_Data shown:_

# # # # #

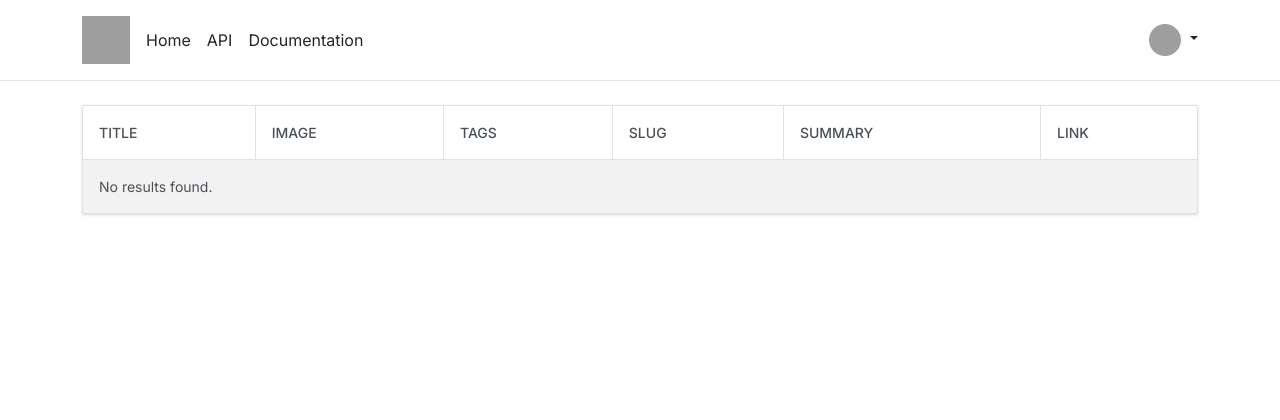
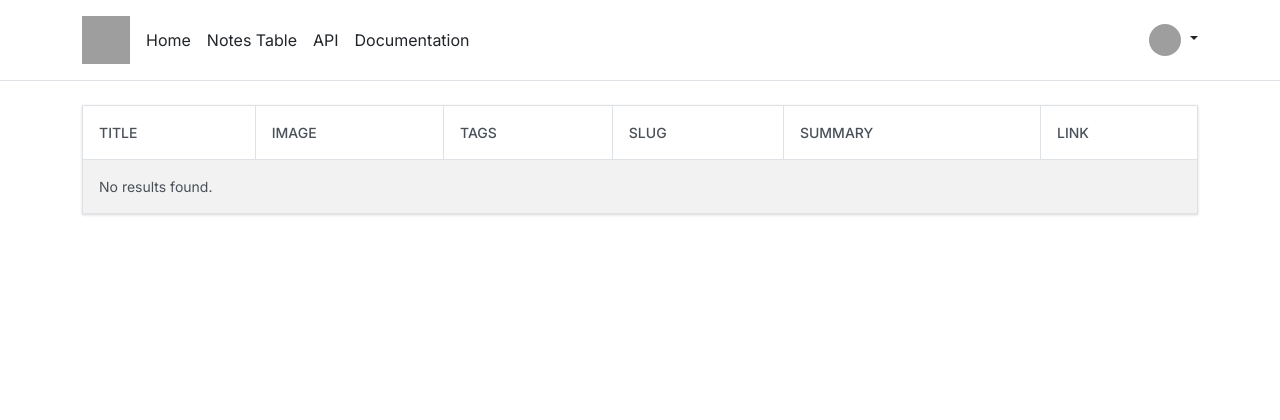
Before and after one commit to JordanBrockerRudow/notesapp, a Django app: template notesapp/notes/templates/notes/notes-table.html in a window 1280 px wide. Shown: the top 420 px of the page. Run offline with Django 3.2, Linux system fonts and the light colour scheme; the template is opened without the code that fills it, so the values that code supplies are empty; some libraries are stand-ins or nearby versions; grey boxes are pictures that could not be loaded.

Commit message:
Fix routing to notes post table

```diff
--- a/notesapp/notes/templates/base.html
+++ b/notesapp/notes/templates/base.html
@@ -54,6 +54,7 @@
               <ul class="nav col-12 col-lg-auto me-lg-auto mb-2 justify-content-center mb-md-0">
 
                 <li><a href="/" class="nav-link px-2 link-dark">Home</a></li>
+                <li><a class="nav-link px-2 link-dark" href="{% url "notes-post-table" %}">Notes Table</a></li>
                 <li><a class="nav-link px-2 link-dark" href="{% url "api-root" %}">API</a></li>
                 <li><a class="nav-link px-2 link-dark" href="{% url "schema-swagger-ui" %}">Documentation</a></li>
               </ul>
--- a/notesapp/notes/views.py
+++ b/notesapp/notes/views.py
@@ -60,5 +60,5 @@ def post_detail(request, slug):
 def post_table(request):
     # Updated to include reversed notes-list
     return render(
-        request, "notes/notes-table.html", {"post_list_url": reverse("notes-list")}
+        request, "notes/notes-table.html", {"post_list_url": reverse("post-list")}
     )
```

# # # # #

_Task prompt:_ Scan the records for the word "class" and copy every line where it is found.

_Result for this exercise:_
               <ul class="nav col-12 col-lg-auto me-lg-auto mb-2 justify-content-center mb-md-0">
                 <li><a href="/" class="nav-link px-2 link-dark">Home</a></li>
+                <li><a class="nav-link px-2 link-dark" href="{% url "notes-post-table" %}">Notes Table</a></li>
                 <li><a class="nav-link px-2 link-dark" href="{% url "api-root" %}">API</a></li>
                 <li><a class="nav-link px-2 link-dark" href="{% url "schema-swagger-ui" %}">Documentation</a></li>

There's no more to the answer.